Illuminance (E) describes the light energy incident on a reflecting body. It is expressed in lux( lx) and is calculated from the ratio of luminous fl ux and illuminated surface. It is measured with a luxmeter on horizontal and vertical surfaces. The illuminance depends on the light reflection in the room and, as far as working rooms are concerned, on the work that has to be done in these rooms. Bright rooms require lower illuminance than dark rooms.
Illuminance covers several powers of ten. In sunlight, there is an illuminance of `10^5` lux, which falls to 10 lux at dusk and `10^-5` lux at night, depending on the time of day. It is calculated from the luminous intensity in candela( cd) and the square of the distance between an isotropically radiating light source and the illuminated surface. For example, for a light source with a luminous intensity of 1,000 candela and a projection surface of 1 square meter located at a distance of 4 meters, this results in an illuminance of: '1,000 (cd)/4^2', which corresponds to 66 lx.

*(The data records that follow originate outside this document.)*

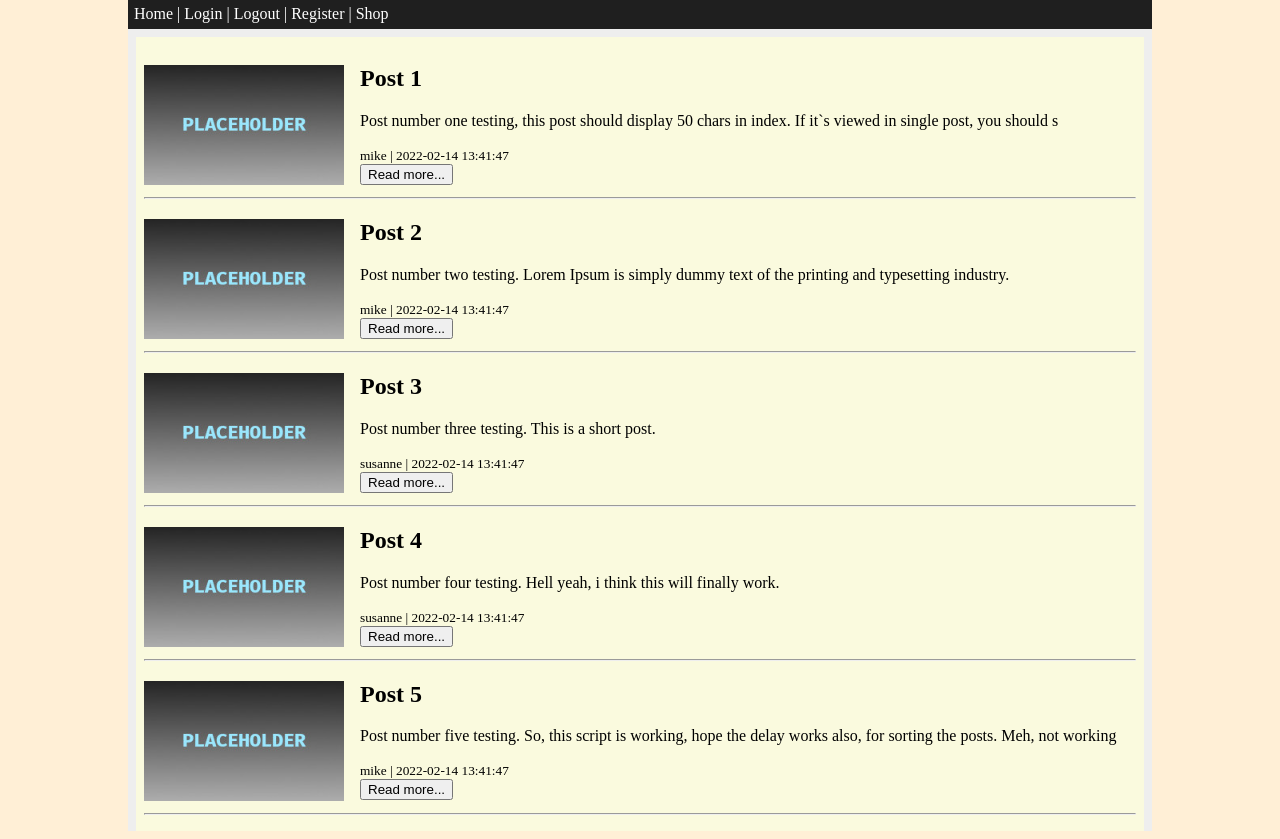
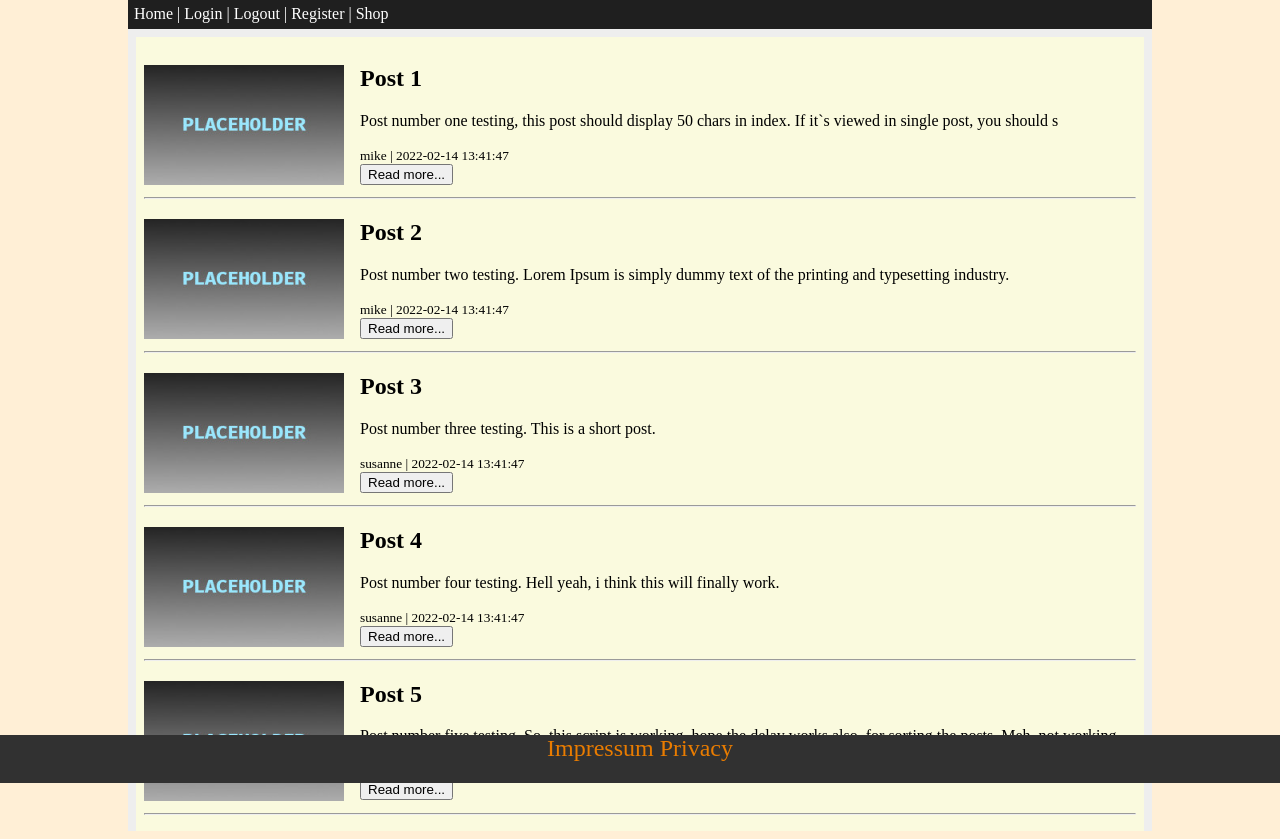
Before and after one commit to orthub/cms-lbs4, a PHP site: page / in a window 1280 px wide. Shown: the part 17-856 px from the top of the page. Run offline with PHP 8.4, Linux system fonts and the light colour scheme; data comes from the database, SQL or seed files in the repository.

Commit message:
footer basic styling

```diff
--- a/cms/views/index.php
+++ b/cms/views/index.php
@@ -28,8 +28,8 @@
       </div>
       <?php endforeach ?>
     </div>
+    <?php require_once __DIR__ . '/partials/footer.php' ?>
   </div>
-  <?php require_once __DIR__ . '/partials/footer.php' ?>
 </body>
 
 </html>
--- a/cms/views/partials/footer.php
+++ b/cms/views/partials/footer.php
@@ -1,3 +1,4 @@
 <div class="footer">
-
+  <a href="/cms/views/about.php">Impressum</a>
+  <a href="/cms/views/privacy.php">Privacy</a>
 </div>
--- a/css/style.css
+++ b/css/style.css
@@ -50,3 +50,22 @@ html, body {
 .content {
   display: block;
 }
+
+
+.footer {
+  font-size: 24px;
+  width: 100%;
+  position: absolute;
+  bottom: 0px;
+  left: 0px;
+  height: 48px;
+  min-height: 32px;
+  text-align: center;
+  background-color: #313131;
+}
+
+.footer a {
+  color: #e97c00;
+  text-decoration: none;
+  text-align: center;
+}
```
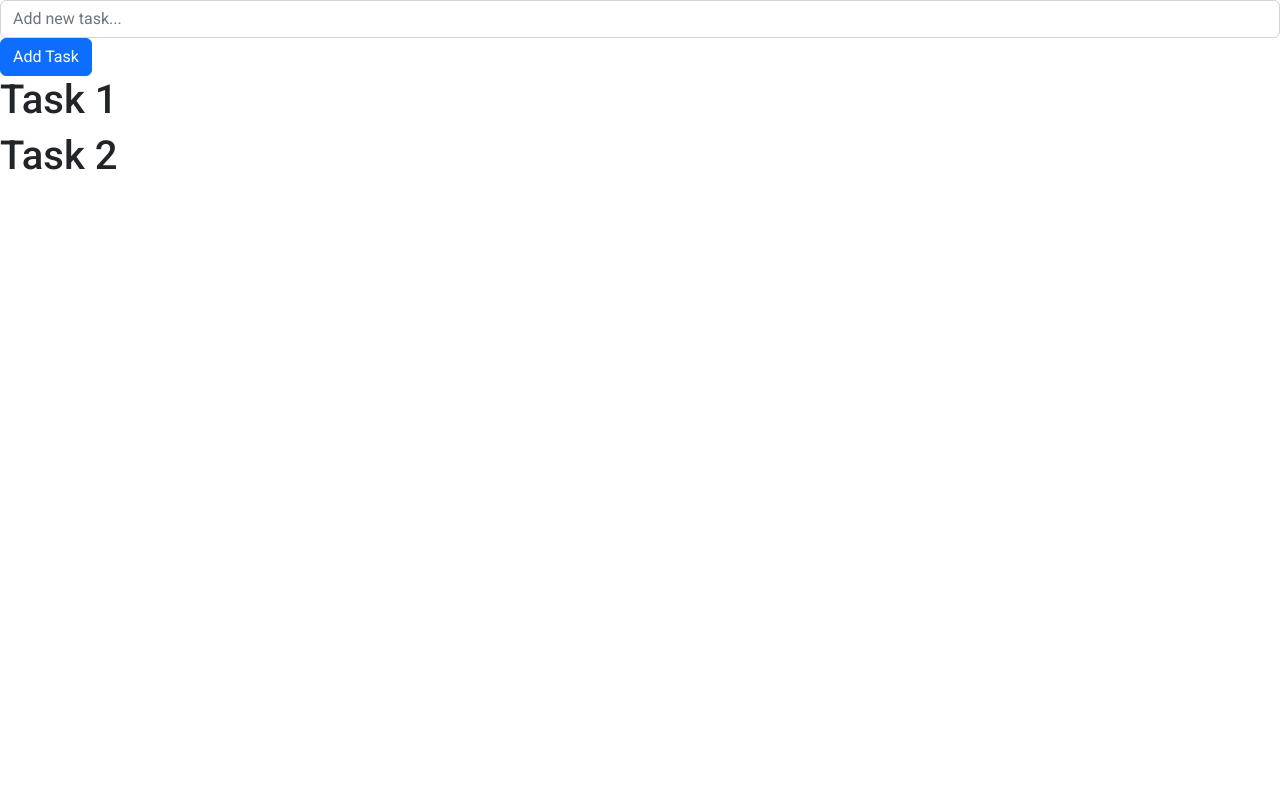
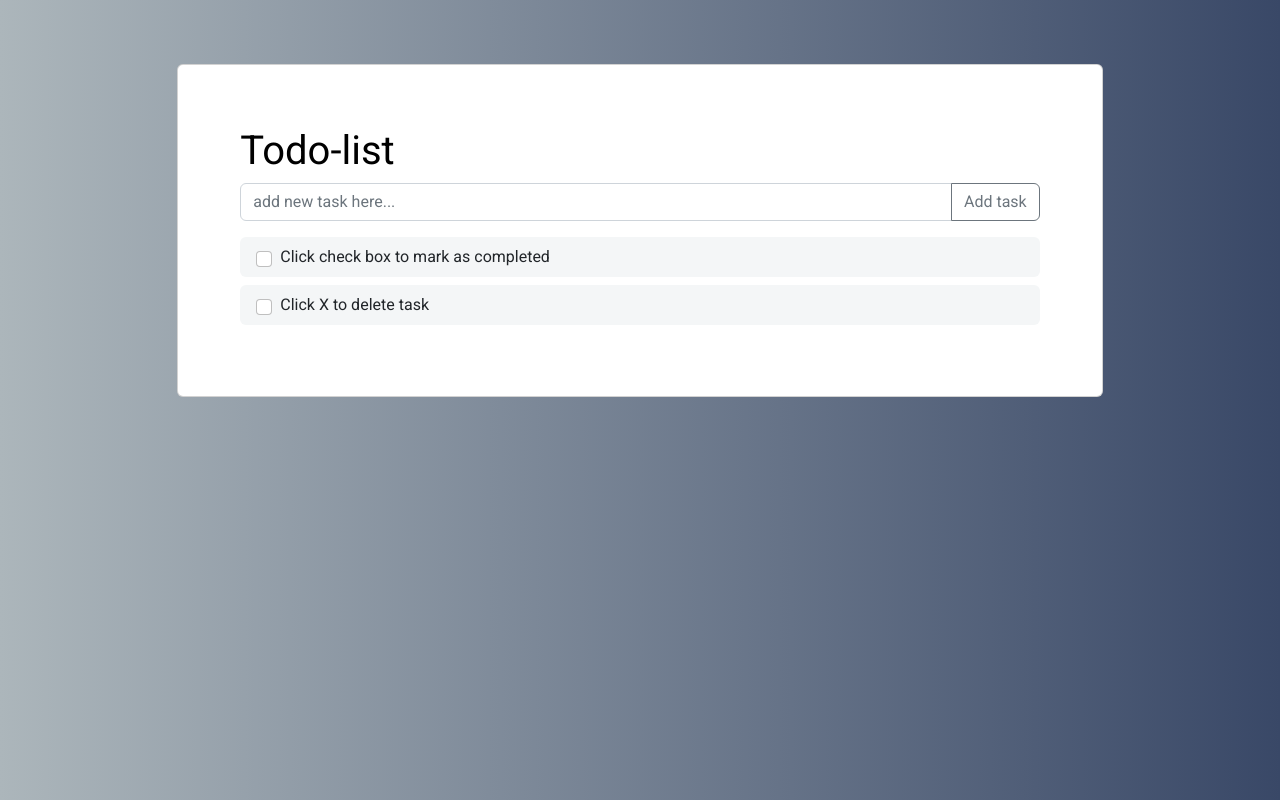
Before and after one commit to jaybay10/mega-nutun-todolist, an Angular app in the folder project-app/: page / in a window 1280 px wide. Built offline with nearby package versions, Linux system fonts and the light colour scheme.

Commit message:
frontend for adding new task completed

```diff
--- a/project-app/src/app/app.component.css
+++ b/project-app/src/app/app.component.css
@@ -0,0 +1,32 @@
+.gradient-custom{
+    background: rgb(172,182,187);
+    background: linear-gradient(90deg, rgba(172,182,187,1) 0%, rgba(57,72,103,1) 100%);
+}
+
+h1{
+    font-family: 'Roboto', sans-serif;
+    font-weight: 400;
+    font-size: 2.5rem;
+    color: #000;
+}
+.container{
+    padding-top: 5%;
+    padding-bottom: 5%;
+    height: 100px;
+}
+
+.row{
+    display: flex;
+    justify-content: center;
+    align-items: center;
+    height: 100px;
+}
+
+.card{
+    padding: 5%;
+}
+
+.card:hover{
+    cursor: pointer;
+    box-shadow: 0 0 11px rgba(255,255,255,.2);
+}
--- a/project-app/src/app/app.component.html
+++ b/project-app/src/app/app.component.html
@@ -1,3 +1,16 @@
-<app-task-header (taskCreated)="onNewTaskCreated($event)"></app-task-header>
-<app-task-lists *ngFor="let task of taskList, index as newTask"
-[newTask]="task"></app-task-lists>
+<section class="vh-100 gradient-custom">
+  <div class="container">
+    <div class="row">
+      <div class="col col-xl-10">
+        <div class="card">
+          <div class="card-body">
+            <h1>Todo-list</h1>
+            <app-task-header (taskCreated)="onNewTaskCreated($event)"></app-task-header>
+            <app-task-lists *ngFor="let task of taskList, index as newTask"
+            [newTask]="task"></app-task-lists>
+          </div>
+        </div>
+      </div>
+    </div>
+  </div>
+</section>
--- a/project-app/src/app/app.component.ts
+++ b/project-app/src/app/app.component.ts
@@ -9,12 +9,7 @@ export class AppComponent {
   title = 'project-app';
 
 
-  taskList = [{
-    task: "Task 1"
-  },
-  {
-  task: "Task 2"
-  }];
+  taskList = [{task: "Click check box to mark as completed"}, {task: "Click X to delete task"}];
 
   onNewTaskCreated(newTask: {task: string}){
     this.taskList.push({
--- a/project-app/src/app/task-header/task-header.component.css
+++ b/project-app/src/app/task-header/task-header.component.css
@@ -0,0 +1,3 @@
+.btn:hover{
+    transition: 0.3s;
+}
--- a/project-app/src/app/task-header/task-header.component.html
+++ b/project-app/src/app/task-header/task-header.component.html
@@ -1,4 +1,4 @@
-<div>
-    <input type="text" class="form-control" placeholder="Add new task..." [(ngModel)]="newTask">
-    <button class="btn btn-primary" (click)="AddNewTask()">Add Task</button>
+<div class="input-group mb-3">
+    <input type="text" class="form-control" placeholder="add new task here..." [(ngModel)]="newTask">
+    <button class="btn btn-outline-secondary" type="button" (click)="AddNewTask()">Add task</button>
 </div>
--- a/project-app/src/app/task-lists/task-lists.component.html
+++ b/project-app/src/app/task-lists/task-lists.component.html
@@ -1 +1,12 @@
-<h1>{{newTask.task}}</h1>
+
+        <div class="tab-content" id="ex1-content">
+            <div class="tab-pane fade show active" id="ex1-tabs-1" role="tabpanel"
+              aria-labelledby="ex1-tab-1">
+              <ul class="list-group mb-0">
+                <li class="list-group-item d-flex align-items-center border-0 mb-2 rounded"
+                  style="background-color: #f4f6f7;">
+                  <input class="form-check-input me-2" type="checkbox" value="" aria-label="..." unchecked />
+                  {{newTask.task}}
+              </ul>
+            </div>
+          </div>
```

Illuminance is of interest wherever safety and illumination of surfaces, rooms and workplaces are concerned. For example, in the lighting of stadiums, traffic routes, stairways, corridors, storage rooms, warehouses, offices and salesrooms. For the above-mentioned rooms, minimum limits for the nominal lighting in lux are specified in the workplace guidelines according to DIN 5035. These guidelines specify, among other things, illuminance levels of 500 lux for sanitary rooms, 50 lux for storage rooms and 100 lux for stairways.